> **SOURCE MATERIAL**
□ □ □ □ □

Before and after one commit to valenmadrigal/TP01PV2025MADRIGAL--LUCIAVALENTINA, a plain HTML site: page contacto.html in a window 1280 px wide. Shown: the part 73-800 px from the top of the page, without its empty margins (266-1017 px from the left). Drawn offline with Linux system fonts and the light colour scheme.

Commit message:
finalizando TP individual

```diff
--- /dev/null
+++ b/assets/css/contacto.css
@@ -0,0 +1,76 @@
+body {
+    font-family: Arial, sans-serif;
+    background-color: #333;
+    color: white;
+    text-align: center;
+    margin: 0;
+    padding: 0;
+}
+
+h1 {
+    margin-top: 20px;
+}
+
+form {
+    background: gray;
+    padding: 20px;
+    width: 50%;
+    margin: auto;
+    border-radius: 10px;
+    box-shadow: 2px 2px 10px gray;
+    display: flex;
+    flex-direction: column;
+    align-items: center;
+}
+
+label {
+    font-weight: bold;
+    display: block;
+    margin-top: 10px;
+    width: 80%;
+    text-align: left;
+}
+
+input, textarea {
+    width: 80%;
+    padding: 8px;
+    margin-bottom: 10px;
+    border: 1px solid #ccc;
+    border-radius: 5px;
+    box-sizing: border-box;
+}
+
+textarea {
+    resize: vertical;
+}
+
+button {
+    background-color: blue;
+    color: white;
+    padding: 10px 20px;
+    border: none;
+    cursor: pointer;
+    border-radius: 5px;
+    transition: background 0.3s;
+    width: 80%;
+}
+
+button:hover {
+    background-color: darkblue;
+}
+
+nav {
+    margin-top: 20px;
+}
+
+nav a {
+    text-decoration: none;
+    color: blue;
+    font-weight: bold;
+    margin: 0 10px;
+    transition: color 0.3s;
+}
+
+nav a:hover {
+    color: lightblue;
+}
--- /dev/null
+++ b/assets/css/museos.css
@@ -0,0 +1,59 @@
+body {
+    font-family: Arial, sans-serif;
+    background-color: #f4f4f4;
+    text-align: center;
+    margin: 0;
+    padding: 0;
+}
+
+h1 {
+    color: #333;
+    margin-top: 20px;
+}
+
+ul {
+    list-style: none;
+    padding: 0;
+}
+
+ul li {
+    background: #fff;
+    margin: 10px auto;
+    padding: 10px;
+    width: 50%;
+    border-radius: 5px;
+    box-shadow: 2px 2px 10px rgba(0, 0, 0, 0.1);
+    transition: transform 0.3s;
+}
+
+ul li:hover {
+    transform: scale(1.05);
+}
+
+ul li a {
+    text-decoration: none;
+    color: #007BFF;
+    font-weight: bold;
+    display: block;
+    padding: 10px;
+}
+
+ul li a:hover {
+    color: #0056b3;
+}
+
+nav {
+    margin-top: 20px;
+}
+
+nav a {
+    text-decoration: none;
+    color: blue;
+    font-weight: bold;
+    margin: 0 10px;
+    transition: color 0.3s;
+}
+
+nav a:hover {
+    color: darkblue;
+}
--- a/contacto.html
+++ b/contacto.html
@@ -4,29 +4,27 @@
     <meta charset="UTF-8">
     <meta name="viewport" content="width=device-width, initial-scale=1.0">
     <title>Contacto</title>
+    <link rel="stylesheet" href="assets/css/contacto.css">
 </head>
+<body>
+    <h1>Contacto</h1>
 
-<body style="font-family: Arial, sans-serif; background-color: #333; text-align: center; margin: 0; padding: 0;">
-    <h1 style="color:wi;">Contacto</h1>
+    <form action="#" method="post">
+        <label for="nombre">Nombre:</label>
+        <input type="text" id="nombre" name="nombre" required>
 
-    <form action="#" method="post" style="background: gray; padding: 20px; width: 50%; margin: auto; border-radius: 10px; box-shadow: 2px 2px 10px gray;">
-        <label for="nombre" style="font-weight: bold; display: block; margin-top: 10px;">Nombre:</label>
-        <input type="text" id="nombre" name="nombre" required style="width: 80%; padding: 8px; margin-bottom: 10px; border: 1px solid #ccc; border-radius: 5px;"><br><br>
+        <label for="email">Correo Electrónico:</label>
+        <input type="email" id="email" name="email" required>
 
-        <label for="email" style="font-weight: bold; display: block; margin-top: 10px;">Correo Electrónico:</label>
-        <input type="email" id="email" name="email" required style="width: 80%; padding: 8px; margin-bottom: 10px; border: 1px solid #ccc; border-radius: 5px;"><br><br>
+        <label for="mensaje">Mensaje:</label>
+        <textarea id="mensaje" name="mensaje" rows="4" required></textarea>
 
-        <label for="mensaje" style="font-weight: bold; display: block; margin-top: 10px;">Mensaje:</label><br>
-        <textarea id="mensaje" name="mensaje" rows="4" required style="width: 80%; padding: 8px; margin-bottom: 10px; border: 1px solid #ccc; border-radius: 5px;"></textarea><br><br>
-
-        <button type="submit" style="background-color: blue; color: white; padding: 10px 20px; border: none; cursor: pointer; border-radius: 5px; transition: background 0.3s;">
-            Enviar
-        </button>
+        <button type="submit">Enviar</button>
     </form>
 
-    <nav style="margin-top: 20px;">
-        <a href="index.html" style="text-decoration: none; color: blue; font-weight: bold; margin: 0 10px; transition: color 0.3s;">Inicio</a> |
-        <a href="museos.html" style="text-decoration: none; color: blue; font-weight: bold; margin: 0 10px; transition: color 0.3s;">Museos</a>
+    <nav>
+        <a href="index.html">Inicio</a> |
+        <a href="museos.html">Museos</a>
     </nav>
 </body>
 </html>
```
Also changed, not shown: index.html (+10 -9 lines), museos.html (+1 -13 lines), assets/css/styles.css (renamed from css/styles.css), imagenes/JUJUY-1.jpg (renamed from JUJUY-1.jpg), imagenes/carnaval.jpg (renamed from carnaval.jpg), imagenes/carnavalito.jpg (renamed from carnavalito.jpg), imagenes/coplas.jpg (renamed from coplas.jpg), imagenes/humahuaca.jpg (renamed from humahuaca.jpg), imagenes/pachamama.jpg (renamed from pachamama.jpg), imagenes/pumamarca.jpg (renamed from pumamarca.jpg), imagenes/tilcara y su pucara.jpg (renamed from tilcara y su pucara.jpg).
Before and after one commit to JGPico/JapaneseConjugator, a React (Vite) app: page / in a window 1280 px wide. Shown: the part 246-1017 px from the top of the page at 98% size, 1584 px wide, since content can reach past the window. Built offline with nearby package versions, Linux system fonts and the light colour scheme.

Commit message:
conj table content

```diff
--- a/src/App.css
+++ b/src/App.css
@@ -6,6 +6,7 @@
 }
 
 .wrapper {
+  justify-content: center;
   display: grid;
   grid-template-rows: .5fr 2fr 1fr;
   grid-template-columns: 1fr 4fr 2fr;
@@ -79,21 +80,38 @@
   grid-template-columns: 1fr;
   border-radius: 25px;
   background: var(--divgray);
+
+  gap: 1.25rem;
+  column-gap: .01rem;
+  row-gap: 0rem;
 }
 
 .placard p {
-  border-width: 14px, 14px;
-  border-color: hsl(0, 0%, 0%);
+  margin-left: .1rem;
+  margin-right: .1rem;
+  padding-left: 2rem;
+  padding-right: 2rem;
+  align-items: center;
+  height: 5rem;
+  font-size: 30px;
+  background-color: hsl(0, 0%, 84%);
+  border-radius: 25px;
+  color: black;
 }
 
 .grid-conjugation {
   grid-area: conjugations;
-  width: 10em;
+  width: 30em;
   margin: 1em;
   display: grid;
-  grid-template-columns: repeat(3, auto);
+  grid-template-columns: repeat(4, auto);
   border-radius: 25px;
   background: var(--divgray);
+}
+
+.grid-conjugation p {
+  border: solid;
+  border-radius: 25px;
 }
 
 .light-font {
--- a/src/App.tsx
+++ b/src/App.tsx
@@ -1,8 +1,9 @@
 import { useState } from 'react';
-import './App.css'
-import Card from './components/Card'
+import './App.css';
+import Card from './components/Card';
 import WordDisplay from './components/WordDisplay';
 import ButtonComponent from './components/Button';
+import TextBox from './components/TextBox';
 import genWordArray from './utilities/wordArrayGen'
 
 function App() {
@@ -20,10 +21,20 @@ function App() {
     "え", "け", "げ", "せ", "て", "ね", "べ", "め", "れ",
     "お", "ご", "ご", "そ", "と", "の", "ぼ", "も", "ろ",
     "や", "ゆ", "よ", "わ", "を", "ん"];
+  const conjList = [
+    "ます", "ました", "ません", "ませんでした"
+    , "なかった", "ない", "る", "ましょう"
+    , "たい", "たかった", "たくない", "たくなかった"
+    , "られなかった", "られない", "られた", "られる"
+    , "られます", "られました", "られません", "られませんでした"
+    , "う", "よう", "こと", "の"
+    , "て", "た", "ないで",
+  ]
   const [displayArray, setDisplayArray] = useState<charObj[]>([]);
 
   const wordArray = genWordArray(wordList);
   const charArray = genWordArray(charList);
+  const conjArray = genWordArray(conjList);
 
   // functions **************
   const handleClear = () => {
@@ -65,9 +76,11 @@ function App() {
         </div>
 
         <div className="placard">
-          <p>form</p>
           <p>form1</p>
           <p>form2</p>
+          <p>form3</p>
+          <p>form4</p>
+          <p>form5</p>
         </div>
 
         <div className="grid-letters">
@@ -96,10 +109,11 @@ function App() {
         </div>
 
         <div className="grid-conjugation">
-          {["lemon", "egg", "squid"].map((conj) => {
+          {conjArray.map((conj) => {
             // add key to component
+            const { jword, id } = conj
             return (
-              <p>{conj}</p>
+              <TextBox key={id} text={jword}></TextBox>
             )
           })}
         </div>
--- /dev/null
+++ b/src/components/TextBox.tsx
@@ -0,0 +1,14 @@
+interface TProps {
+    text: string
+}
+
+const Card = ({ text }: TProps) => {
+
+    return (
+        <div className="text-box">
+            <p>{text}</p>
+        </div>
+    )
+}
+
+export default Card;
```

□ □ □ □ □

Each line in the listing above that includes "shadow" is to be copied.

+    box-shadow: 2px 2px 10px gray;
+    box-shadow: 2px 2px 10px rgba(0, 0, 0, 0.1);
-    <form action="#" method="post" style="background: gray; padding: 20px; width: 50%; margin: auto; border-radius: 10px; box-shadow: 2px 2px 10px gray;">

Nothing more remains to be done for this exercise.